A five-year plan setting priorities for the allocation of federal Community Development Block Grant dollars was adopted by the Anoka County Housing and Redevelopment Authority last month.
The plan for the years 2020-2024 was mandated by the U.S. Department of Housing and Urban Development, also known as HUD, which makes an annual distribution of CDBG funds to the county. The county’s community development department created the plan after conducting a survey of stakeholders.
According to Renee Sande, community development manager, nearly 500 survey responses were received from municipalities, nonprofit organizations, employers, housing developers and residents, including those who are underserved and underrepresented.
Activities and programs funded with CDBG dollars must be a high priority and meet a HUD national objective, Sande said.

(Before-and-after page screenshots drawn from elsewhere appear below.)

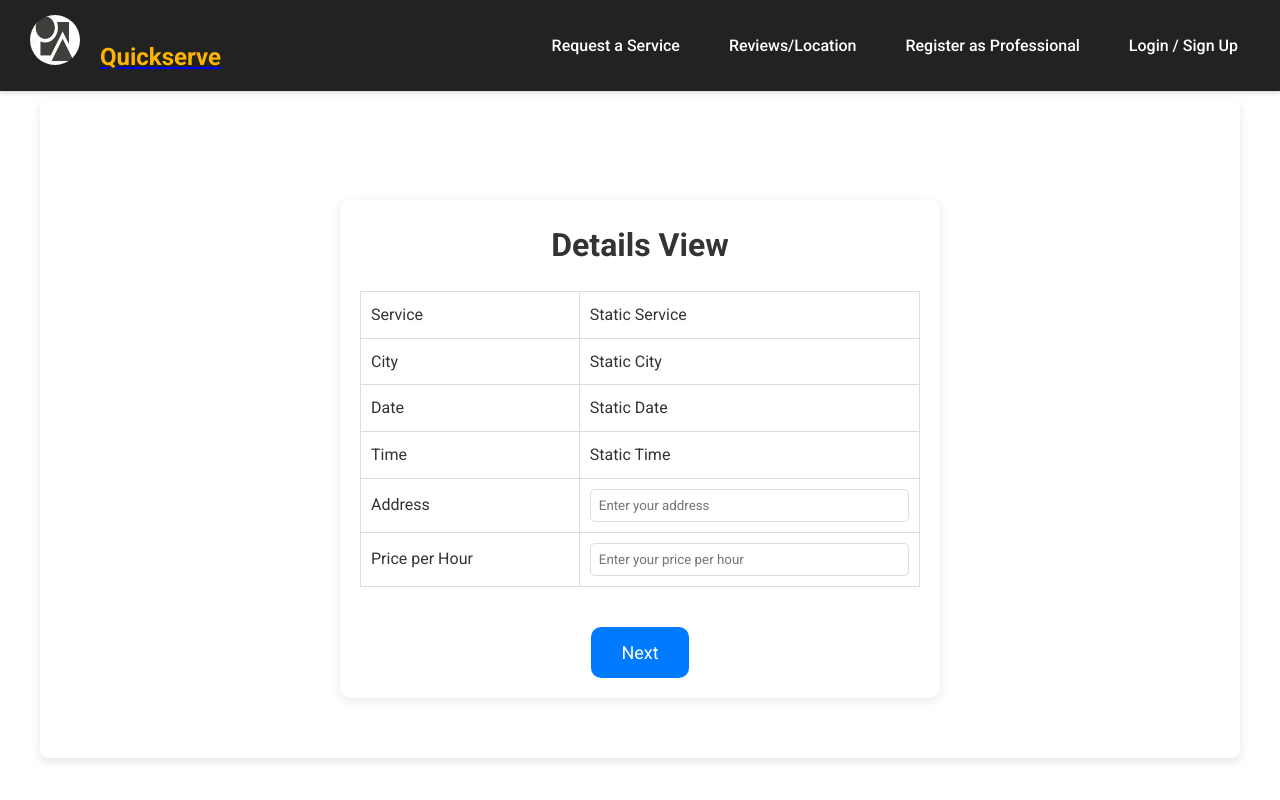
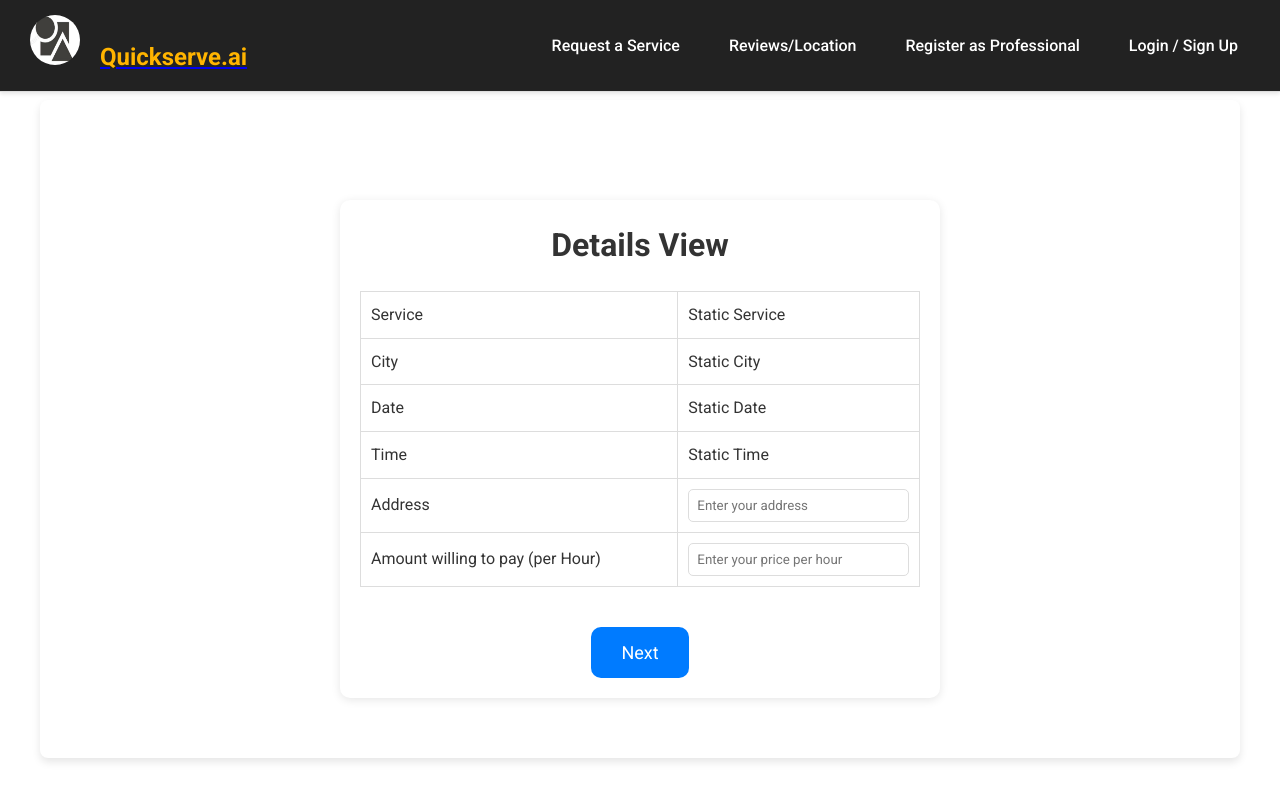
Before and after one commit to ShivamThakker/QuickServe, a React (Create React App) app in the folder Frontend/: page /details/1 in a window 1280 px wide. Built offline with nearby package versions, Linux system fonts and the light colour scheme; no server answers; the HTML template or start-up script is replaced by a standard one.

Commit message:
Full project completed

```diff
--- a/Frontend/src/components/DetailsView.js
+++ b/Frontend/src/components/DetailsView.js
@@ -83,7 +83,7 @@ const DetailsView = () => {
             </td>
           </tr>
           <tr>
-            <td>Price per Hour</td>
+            <td>Amount willing to pay (per Hour)</td>
             <td>
               <input
                 type="number"
--- a/Frontend/src/components/Navbar.js
+++ b/Frontend/src/components/Navbar.js
@@ -23,7 +23,7 @@ const Navbar = ({ user, handleLogout }) => {
       <div className="logo">
         <Link to="/">
           <img src="/images/Quickserve.jpeg" alt="Quickserve Logo" />
-          <span className="company-name">Quickserve</span>
+          <span className="company-name">Quickserve.ai</span>
         </Link>
       </div>
       <div className="navbar-links">
--- a/Frontend/src/components/SignupView.js
+++ b/Frontend/src/components/SignupView.js
@@ -1,98 +1,3 @@
-// import React, { useState } from 'react';
-// import axios from 'axios';
-// import './SignupView.css';
-
-// const SignupView = () => {
-//   const [name, setName] = useState('');
-//   const [phoneNumber, setPhoneNumber] = useState('');
-//   const [email, setEmail] = useState('');
-//   const [service, setService] = useState('');
-//   const [hourlyRate, setHourlyRate] = useState('');
-//   const [photo, setPhoto] = useState(null);
-//   const [message, setMessage] = useState('');
-
-//   const handleSignup = async () => {
-//     const formData = new FormData();
-//     formData.append('name', name);
-//     formData.append('phoneNumber', phoneNumber);
-//     formData.append('email', email);
-//     formData.append('service', service);
-//     formData.append('hourlyRate', hourlyRate);
-//     formData.append('photo', photo);
-
-//     try {
-//       const response = await axios.post(`${process.env.REACT_APP_API_URL}/api/signup`, formData);
-//       setMessage({ type: 'success', text: 'User registered successfully' });
-//       clearForm();
-//     } catch (error) {
-//       setMessage({ type: 'error', text: 'User with this email id already registered' });
-//     }
-//   };
-
-//   const clearForm = () => {
-//     setName('');
-//     setPhoneNumber('');
-//     setEmail('');
-//     setService('');
-//     setHourlyRate('');
-//     setPhoto(null);
-//     document.getElementById('photoInput').value = '';
-//   };
-
-//   return (
-//     <div className="signup-view">
-//       <h1>User Registration</h1>
-//       <div className="form-container">
-//         {message && (
-//           <div className={message.type === 'success' ? 'success-message' : 'error-message'}>
-//             {message.text}
-//           </div>
-//         )}
-//         <input
-//           type="text"
-//           placeholder="Name"
-//           value={name}
-//           onChange={(e) => setName(e.target.value)}
-//         />
-//         <input
-//           type="text"
-//           placeholder="Phone Number (with country code)"
-//           value={phoneNumber}
-//           onChange={(e) => setPhoneNumber(e.target.value)}
-//         />
-//         <input
-//           type="email"
-//           placeholder="Email"
-//           value={email}
-//           onChange={(e) => setEmail(e.target.value)}
-//         />
-//         <input
-//           type="text"
-//           placeholder="Services You Want To Provide"
-//           value={service}
-//           onChange={(e) => setService(e.target.value)}
-//         />
-//         <input
-//           type="text"
-//           placeholder="Per Hour Rate in USD"
-//           value={hourlyRate}
-//           onChange={(e) => setHourlyRate(e.target.value)}
-//         />
-//         <input
-//           type="file"
-//           id="photoInput"
-//           onChange={(e) => setPhoto(e.target.files[0])}
-//           placeholder="Upload photo"
-//         />
-//         <button onClick={handleSignup} className="submit-button">Submit</button>
-//       </div>
-//     </div>
-//   );
-// }
-
-// export default SignupView;
-
-
 import React, { useState } from 'react';
 import axios from 'axios';
 import './SignupView.css';
@@ -116,7 +21,7 @@ const SignupView = () => {
     formData.append('photo', photo);
 
     try {
-      const response = await axios.post(`${process.env.REACT_APP_API_URL}/api/signup`, formData);
+      const response = await axios.post(`${process.env.REACT_APP_API_BASE_URL}/api/signup`, formData);
       setMessage({ type: 'success', text: 'User registered successfully' });
       clearForm();
     } catch (error) {
```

HUD requires 70% of CDBG funding benefit low- and moderate-income families, while allocations to public service programs are limited to 15% of the total amount available.
“These priorities will guide the funding for the annual application process as we work to meet the goals set by the community engagement process,” she said.
Under building projects, high priorities include homeless facilities (not operating costs), parks and recreation, youth centers, neighborhood facilities, physical or mental health centers, senior centers and facilities for people with disabilities.
Housing projects on the high priority list include single-family and multifamily residential rehabilitation and energy-efficiency improvements.
Other projects among the county’s high priorities are cleanup of contaminated sites, clearance or demolition of buildings and economic development direct financial assistance to for-profit businesses for building projects.
Public service program top priorities are listed as general family services; crime awareness/prevention; substance abuse recovery/prevention/education; youth services for teens age 13-19; senior services for those 62 and older; abused and neglected children’s programs; services for victims of domestic violence, dating violence, sexual assault or stalking; general health services; mental health programs; food banks; transportation; employment training; and emergency housing.
“This is an important step,” said Trustee Scott Schulte, who chairs and HRA, which comprises the members of the Anoka County Board.
A lot of the groundwork has been done with this five-year plan, he said.
The 2020 CDBG application process takes place in January with the HRA making recommendations of projects and programs to be funded at its meeting in late February following a public hearing. There is then a HUD-mandated 30-day comment period, with the County Board taking final action in April.
In 2019 the HRA received some $1.64 million in CDBG money, of which $1.07 million went to projects and about $246,000 to public service programs, both through a competitive process, with about $328,000 set aside for administration and planning.